Following a recent discussion with friends on where to find advice about approaching literary agents, I’ve realised just how many excellent resources there are.
Here’s a round-up of some places to go for inside information:
Help from agents themselves
Carole Blake’s book From Pitch to Publication provides a comprehensive and very readable explanation of everything that goes into pitching and selling a book. The advice takes you from the point where you try to win an agent over to the time when it’s your end reader you want to convince.
Wade and Doherty provide writing advice for would-be clients on their website.
Caroline Sheldon helpfully lists her twelve pet submission hates.
And Andrew Lownie shares fifteen no-nonsense tips to follow when seeking representation.
Publications and networking for writers
For help with Andrew Lownie’s tip number 5, you can visit Writers and Artists Online, the site associated with the Writers’ and Artists’ Yearbook. Here you can look up agents you are interested in and find out exactly how each likes to receive submissions. Obviously checking on individual websites is the surest way of getting up-to-date instructions, but one or two don’t have an on-line presence, so the WAYB site is still a useful resource. A copy of the directory itself is also invaluable for initial browsing.
The Bookseller is good for general industry news including agent moves.
And for networking, I would really recommend Twitter. Generally, agents hate being pitched to there, but reading their tweets can give a hint as to what they’re after and any pet hates they have. And of course, it’s a sociable place where you can join in conversations casually and build relationships (so long as you’re not too pushy!)
The benefits of surfing
Googling an agent’s name sometimes produces links to interviews, either with the agent or one of their authors, giving further useful background information.
Getting published without an agent – update 2021
Generally speaking, if you’re hoping to see your work in bookshops/supermarkets, you need an agent – they act as gatekeepers for the editors who publish those books. Beyond that, I’ve heard many authors say a good agent is worth their weight in gold, so you might want one in any case.
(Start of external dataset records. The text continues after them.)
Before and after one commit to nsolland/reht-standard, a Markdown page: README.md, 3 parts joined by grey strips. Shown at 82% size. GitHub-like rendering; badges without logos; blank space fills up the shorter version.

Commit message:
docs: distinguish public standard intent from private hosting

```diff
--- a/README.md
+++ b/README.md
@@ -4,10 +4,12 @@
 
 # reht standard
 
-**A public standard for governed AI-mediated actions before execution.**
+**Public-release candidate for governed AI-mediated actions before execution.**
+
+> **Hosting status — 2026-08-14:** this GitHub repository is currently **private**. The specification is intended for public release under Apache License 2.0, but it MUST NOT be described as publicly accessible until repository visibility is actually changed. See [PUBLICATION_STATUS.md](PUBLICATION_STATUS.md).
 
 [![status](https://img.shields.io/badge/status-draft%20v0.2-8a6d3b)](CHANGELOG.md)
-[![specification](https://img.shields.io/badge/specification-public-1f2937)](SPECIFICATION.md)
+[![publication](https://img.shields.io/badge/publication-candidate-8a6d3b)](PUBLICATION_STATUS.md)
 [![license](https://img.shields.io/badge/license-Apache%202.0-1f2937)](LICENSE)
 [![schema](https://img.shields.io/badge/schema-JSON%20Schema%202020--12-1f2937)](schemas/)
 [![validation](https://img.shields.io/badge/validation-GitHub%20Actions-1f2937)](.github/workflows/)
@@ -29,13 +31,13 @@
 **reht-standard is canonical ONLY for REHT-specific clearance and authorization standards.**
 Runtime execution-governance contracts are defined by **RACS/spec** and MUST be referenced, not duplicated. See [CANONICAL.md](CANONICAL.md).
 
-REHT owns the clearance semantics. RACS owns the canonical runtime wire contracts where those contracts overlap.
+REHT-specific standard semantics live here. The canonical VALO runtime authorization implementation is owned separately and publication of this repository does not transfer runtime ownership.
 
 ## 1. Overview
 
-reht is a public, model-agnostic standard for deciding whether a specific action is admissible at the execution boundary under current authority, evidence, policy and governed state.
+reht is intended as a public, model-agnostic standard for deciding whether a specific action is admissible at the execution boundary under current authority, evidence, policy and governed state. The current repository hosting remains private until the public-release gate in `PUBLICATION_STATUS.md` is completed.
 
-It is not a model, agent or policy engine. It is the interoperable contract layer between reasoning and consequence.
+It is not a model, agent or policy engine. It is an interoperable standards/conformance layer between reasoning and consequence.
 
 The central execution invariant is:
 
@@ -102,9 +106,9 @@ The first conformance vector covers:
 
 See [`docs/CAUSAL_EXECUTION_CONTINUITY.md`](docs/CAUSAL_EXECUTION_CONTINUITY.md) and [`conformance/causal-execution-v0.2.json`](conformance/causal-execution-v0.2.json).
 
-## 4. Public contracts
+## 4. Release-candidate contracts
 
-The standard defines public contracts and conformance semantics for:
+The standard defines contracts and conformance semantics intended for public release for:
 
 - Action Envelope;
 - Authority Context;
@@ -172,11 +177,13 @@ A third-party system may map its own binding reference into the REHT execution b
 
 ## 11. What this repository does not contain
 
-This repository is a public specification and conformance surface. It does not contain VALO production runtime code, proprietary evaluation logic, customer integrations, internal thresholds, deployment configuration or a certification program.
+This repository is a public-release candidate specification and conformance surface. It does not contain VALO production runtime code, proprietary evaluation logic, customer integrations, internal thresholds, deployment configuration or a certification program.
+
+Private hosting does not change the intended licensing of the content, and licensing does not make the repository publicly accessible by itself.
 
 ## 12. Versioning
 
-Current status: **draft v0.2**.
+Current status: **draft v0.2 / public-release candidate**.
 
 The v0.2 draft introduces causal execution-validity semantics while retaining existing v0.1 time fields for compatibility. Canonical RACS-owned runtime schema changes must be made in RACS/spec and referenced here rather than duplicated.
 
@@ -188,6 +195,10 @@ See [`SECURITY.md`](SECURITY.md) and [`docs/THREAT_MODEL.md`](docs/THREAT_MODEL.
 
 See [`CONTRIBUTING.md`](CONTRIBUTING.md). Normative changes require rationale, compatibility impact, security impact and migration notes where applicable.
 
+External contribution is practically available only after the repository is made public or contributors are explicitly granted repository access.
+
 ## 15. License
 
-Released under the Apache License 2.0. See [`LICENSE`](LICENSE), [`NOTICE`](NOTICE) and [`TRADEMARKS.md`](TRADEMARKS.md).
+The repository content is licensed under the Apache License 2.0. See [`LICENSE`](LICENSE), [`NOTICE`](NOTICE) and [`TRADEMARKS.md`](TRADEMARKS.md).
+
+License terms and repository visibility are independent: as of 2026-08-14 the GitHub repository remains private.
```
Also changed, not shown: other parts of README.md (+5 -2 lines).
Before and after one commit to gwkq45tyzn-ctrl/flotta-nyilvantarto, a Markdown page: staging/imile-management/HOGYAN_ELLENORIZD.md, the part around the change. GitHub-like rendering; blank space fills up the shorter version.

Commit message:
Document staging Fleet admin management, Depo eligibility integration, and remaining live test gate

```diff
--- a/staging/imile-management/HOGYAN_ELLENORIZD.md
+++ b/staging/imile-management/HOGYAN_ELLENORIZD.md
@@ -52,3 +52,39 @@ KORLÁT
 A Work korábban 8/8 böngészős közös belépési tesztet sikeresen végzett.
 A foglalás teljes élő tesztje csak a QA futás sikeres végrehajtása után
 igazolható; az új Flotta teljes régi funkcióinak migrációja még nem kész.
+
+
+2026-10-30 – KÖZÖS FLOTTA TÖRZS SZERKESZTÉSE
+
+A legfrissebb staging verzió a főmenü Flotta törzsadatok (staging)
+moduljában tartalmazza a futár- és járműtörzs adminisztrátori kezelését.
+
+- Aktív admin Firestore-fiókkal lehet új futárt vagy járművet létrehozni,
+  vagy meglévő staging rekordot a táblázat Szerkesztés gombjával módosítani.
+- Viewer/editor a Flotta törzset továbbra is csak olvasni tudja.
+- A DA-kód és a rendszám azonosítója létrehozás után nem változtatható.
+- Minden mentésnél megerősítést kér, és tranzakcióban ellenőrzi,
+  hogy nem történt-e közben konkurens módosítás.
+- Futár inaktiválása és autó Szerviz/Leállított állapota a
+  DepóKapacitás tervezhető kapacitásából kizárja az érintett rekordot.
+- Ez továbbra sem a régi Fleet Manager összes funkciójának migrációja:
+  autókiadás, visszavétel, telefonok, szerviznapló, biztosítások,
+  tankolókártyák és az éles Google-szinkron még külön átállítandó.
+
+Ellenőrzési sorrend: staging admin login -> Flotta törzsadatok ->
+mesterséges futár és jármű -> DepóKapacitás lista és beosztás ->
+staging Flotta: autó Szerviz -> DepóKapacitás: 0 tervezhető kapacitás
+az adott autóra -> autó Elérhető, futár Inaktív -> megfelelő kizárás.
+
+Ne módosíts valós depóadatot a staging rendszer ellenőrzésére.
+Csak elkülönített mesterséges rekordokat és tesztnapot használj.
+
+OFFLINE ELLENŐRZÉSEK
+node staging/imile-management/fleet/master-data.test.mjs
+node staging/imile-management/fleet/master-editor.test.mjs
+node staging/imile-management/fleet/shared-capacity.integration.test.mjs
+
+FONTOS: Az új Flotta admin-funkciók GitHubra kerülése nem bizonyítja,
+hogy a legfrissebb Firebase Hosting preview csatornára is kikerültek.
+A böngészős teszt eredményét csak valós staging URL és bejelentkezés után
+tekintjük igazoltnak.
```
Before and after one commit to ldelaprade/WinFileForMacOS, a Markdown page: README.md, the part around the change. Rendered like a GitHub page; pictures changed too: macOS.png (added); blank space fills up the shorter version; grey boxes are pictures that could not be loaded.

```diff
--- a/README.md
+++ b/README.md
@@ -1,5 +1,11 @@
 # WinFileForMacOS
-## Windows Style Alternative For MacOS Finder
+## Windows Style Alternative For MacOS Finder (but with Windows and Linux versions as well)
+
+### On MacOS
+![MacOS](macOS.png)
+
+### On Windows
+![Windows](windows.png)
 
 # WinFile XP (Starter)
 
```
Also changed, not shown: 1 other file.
However, these days there are a number of publishers whose primary focus is ebooks, and they will often accept unagented submissions. My own publisher, Bookouture, is a case in point and a brilliant organisation to work with. All my books are available as paperbacks, via print-on-demand, but the focus is on selling digital books.
If you do decide to work direct with a publisher, it’s a good idea to join an organisation such as The Society of Authors. They have a team of legal advisers who will review your contract and alert you to any aspects they think you should query, as well as explaining unfamiliar terms. (You can join the SoA as soon as you have a contract. They will vet it for you before you sign. They are UK-based, so if you’re in another territory, you might want to check for a local equivalent.)